## [EXERCISE]
The answer should be a faithful retyping of the records that follow, pictures excluded.

**** RECORDS SHOWN ****

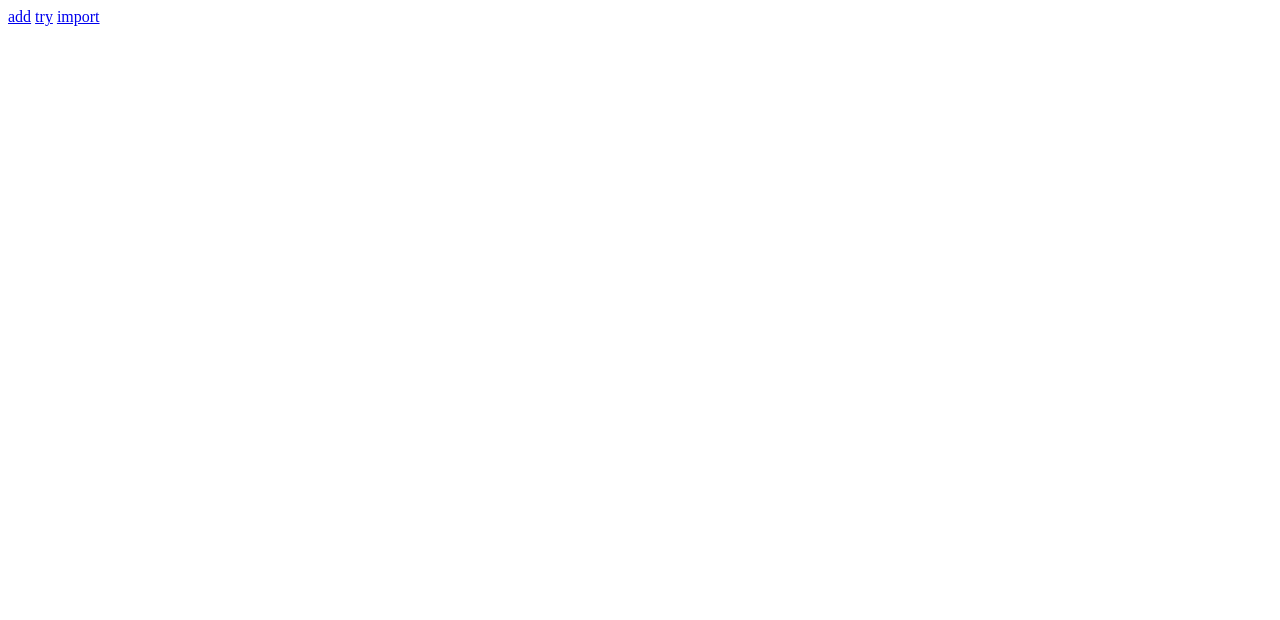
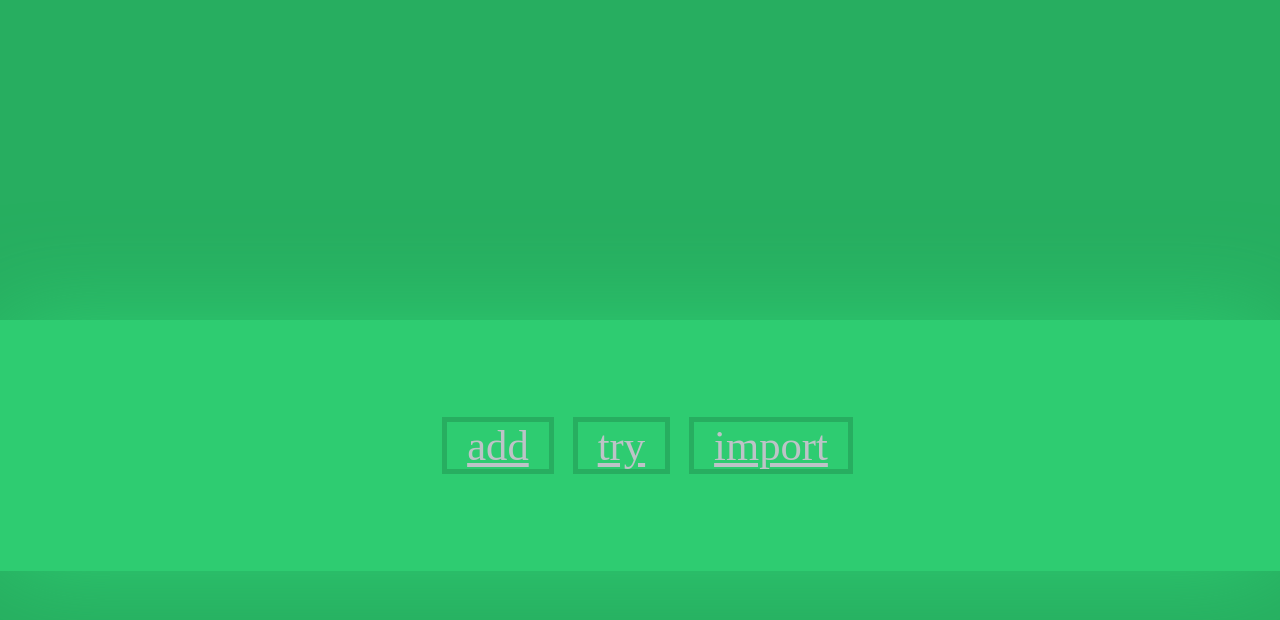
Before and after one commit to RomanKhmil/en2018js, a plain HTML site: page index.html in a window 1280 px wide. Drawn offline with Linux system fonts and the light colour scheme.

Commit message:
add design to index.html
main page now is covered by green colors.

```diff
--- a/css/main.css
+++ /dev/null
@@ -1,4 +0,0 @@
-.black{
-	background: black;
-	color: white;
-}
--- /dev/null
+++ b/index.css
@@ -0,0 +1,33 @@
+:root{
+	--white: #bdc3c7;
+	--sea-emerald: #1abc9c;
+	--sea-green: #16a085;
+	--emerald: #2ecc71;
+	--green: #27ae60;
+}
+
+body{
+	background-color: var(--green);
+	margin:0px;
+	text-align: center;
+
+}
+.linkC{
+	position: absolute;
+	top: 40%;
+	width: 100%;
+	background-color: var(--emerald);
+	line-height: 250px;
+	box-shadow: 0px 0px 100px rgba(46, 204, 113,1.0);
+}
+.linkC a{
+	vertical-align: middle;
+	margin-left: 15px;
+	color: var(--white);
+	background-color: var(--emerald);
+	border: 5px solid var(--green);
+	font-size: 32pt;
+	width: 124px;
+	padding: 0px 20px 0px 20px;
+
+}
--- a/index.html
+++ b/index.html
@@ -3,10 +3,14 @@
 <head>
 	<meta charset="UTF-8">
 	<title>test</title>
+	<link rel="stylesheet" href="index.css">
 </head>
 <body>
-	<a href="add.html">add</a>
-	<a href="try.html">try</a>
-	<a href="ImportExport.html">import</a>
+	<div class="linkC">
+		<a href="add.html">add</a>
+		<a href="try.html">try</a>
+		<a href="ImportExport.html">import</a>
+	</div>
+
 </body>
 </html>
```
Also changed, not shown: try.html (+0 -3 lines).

****

## [EXERCISE OUTPUT]
Before and after one commit to RomanKhmil/en2018js, a plain HTML site: page index.html in a window 1280 px wide. Drawn offline with Linux system fonts and the light colour scheme.

Commit message:
add design to index.html
main page now is covered by green colors.

```diff
--- a/css/main.css
+++ /dev/null
@@ -1,4 +0,0 @@
-.black{
-	background: black;
-	color: white;
-}
--- /dev/null
+++ b/index.css
@@ -0,0 +1,33 @@
+:root{
+	--white: #bdc3c7;
+	--sea-emerald: #1abc9c;
+	--sea-green: #16a085;
+	--emerald: #2ecc71;
+	--green: #27ae60;
+}
+
+body{
+	background-color: var(--green);
+	margin:0px;
+	text-align: center;
+
+}
+.linkC{
+	position: absolute;
+	top: 40%;
+	width: 100%;
+	background-color: var(--emerald);
+	line-height: 250px;
+	box-shadow: 0px 0px 100px rgba(46, 204, 113,1.0);
+}
+.linkC a{
+	vertical-align: middle;
+	margin-left: 15px;
+	color: var(--white);
+	background-color: var(--emerald);
+	border: 5px solid var(--green);
+	font-size: 32pt;
+	width: 124px;
+	padding: 0px 20px 0px 20px;
+
+}
--- a/index.html
+++ b/index.html
@@ -3,10 +3,14 @@
 <head>
 	<meta charset="UTF-8">
 	<title>test</title>
+	<link rel="stylesheet" href="index.css">
 </head>
 <body>
-	<a href="add.html">add</a>
-	<a href="try.html">try</a>
-	<a href="ImportExport.html">import</a>
+	<div class="linkC">
+		<a href="add.html">add</a>
+		<a href="try.html">try</a>
+		<a href="ImportExport.html">import</a>
+	</div>
+
 </body>
 </html>
```
Also changed, not shown: try.html (+0 -3 lines).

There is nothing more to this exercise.